Records excerpted from a collection:
########################################
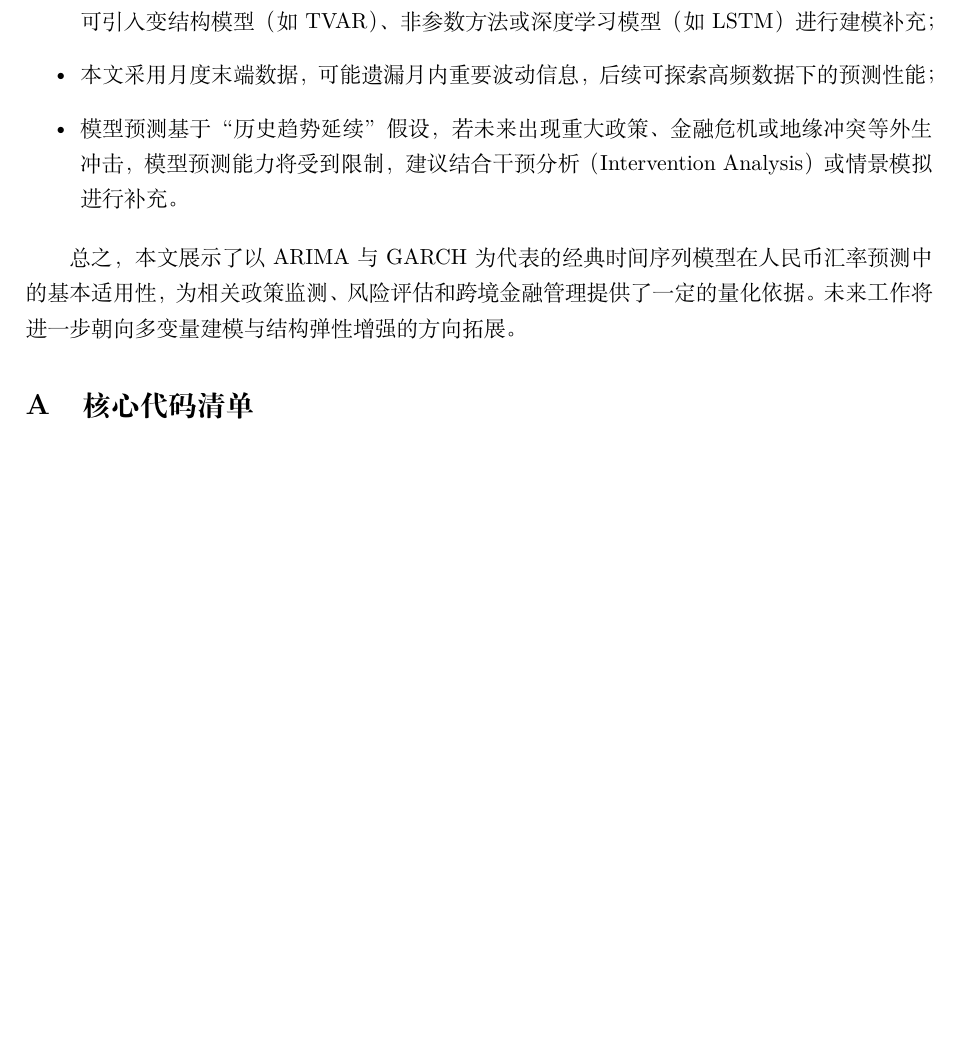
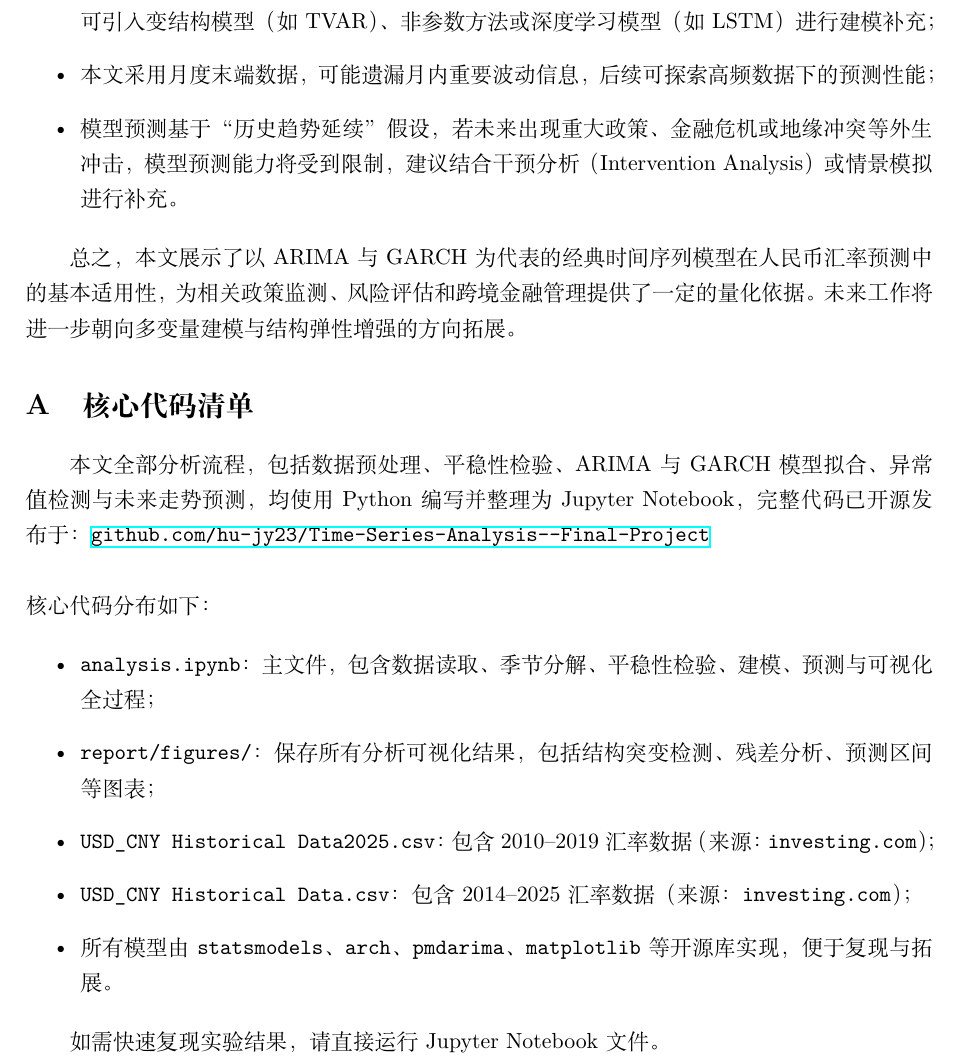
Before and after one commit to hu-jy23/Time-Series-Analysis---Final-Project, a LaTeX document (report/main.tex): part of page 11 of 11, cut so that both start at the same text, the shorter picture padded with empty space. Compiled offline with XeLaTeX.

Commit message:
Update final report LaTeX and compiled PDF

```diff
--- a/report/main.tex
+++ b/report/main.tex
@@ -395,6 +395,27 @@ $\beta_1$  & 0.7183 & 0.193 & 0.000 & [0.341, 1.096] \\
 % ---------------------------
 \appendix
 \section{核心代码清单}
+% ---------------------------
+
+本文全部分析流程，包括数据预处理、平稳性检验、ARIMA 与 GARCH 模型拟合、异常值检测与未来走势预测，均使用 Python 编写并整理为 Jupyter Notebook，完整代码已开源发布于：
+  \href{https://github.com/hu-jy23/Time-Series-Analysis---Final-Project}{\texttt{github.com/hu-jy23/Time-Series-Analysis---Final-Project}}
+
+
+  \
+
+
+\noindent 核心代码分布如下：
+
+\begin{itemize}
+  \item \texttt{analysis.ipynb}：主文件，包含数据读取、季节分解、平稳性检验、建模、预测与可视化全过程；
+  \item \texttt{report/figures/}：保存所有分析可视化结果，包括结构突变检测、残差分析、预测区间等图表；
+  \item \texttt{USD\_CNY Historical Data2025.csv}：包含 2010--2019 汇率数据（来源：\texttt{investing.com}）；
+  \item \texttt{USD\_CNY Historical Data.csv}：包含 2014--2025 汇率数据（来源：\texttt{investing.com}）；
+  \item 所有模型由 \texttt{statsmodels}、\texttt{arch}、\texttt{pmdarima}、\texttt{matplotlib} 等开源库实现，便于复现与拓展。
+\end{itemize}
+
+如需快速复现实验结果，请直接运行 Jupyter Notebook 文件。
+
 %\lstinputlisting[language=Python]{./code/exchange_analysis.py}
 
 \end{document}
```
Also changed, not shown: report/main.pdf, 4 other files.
########################################
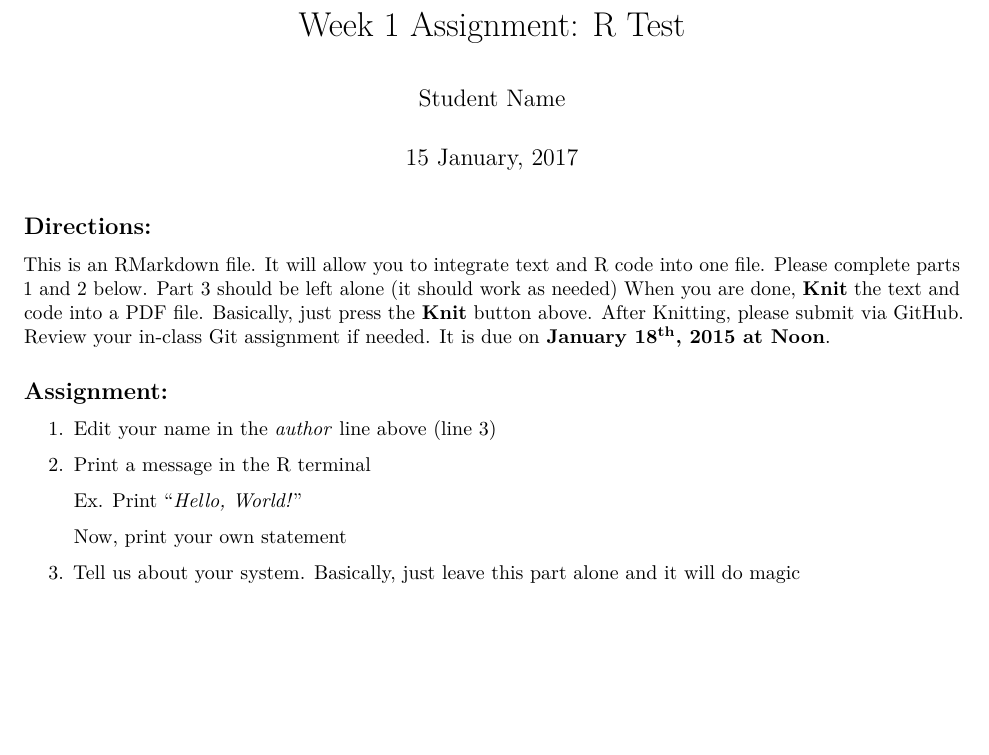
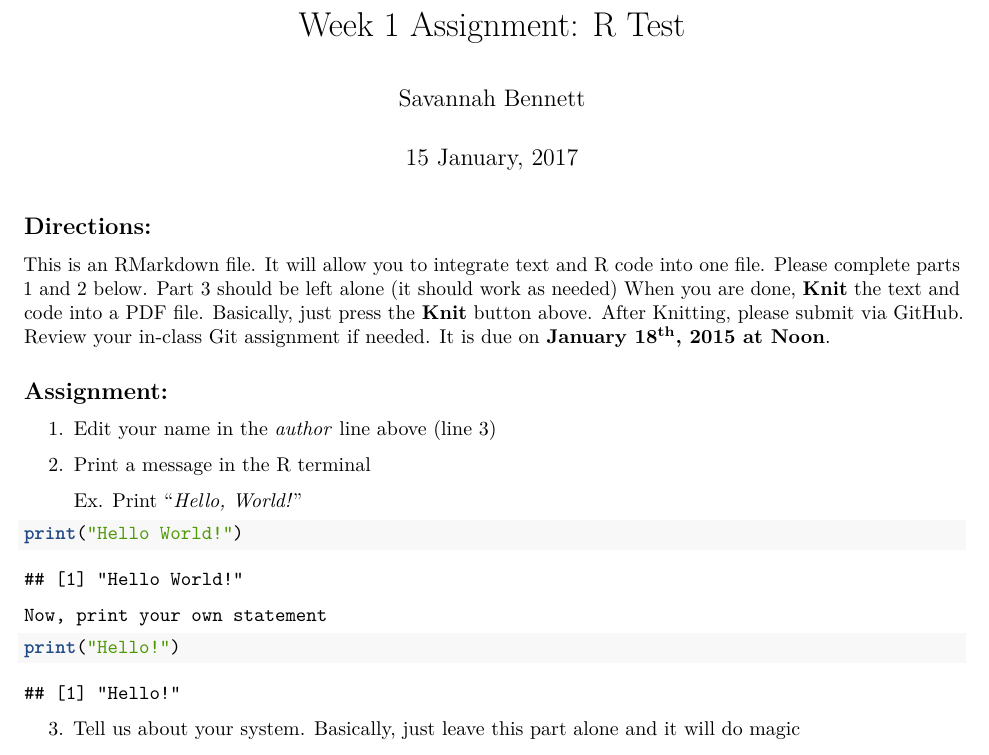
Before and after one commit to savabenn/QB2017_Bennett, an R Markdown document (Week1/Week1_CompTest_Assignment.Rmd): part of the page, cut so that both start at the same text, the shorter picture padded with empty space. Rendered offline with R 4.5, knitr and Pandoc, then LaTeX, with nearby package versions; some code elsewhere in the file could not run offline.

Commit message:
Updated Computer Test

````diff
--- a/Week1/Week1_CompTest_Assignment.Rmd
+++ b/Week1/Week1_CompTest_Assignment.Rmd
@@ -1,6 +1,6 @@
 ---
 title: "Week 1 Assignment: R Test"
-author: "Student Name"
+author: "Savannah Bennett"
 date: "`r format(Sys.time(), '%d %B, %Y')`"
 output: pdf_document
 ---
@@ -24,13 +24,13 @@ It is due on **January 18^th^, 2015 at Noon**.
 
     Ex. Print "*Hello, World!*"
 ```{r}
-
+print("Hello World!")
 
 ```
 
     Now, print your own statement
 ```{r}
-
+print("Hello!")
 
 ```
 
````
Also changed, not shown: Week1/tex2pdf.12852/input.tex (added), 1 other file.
########################################
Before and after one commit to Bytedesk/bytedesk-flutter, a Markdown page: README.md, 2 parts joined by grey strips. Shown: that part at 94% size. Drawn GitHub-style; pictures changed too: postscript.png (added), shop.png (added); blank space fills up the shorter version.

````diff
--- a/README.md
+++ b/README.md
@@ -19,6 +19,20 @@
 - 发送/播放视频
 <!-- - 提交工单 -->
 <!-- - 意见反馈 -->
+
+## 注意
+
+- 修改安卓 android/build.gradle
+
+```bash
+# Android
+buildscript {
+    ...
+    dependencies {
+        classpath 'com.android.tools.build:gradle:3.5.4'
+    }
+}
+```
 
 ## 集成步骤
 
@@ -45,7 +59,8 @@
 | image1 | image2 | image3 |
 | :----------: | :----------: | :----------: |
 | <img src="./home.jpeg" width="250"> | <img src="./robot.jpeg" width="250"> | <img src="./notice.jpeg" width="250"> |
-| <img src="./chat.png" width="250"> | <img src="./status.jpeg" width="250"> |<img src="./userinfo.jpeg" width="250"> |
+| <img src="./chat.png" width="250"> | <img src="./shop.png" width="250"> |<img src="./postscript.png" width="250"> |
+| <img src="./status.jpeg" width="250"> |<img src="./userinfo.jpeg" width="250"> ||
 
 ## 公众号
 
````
########################################
**What is expected**
The string "main" marks the lines to copy; report each of them from the data above.

**Output**
Before and after one commit to hu-jy23/Time-Series-Analysis---Final-Project, a LaTeX document (report/main.tex): part of page 11 of 11, cut so that both start at the same text, the shorter picture padded with empty space. Compiled offline with XeLaTeX.
--- a/report/main.tex
+++ b/report/main.tex
Also changed, not shown: report/main.pdf, 4 other files.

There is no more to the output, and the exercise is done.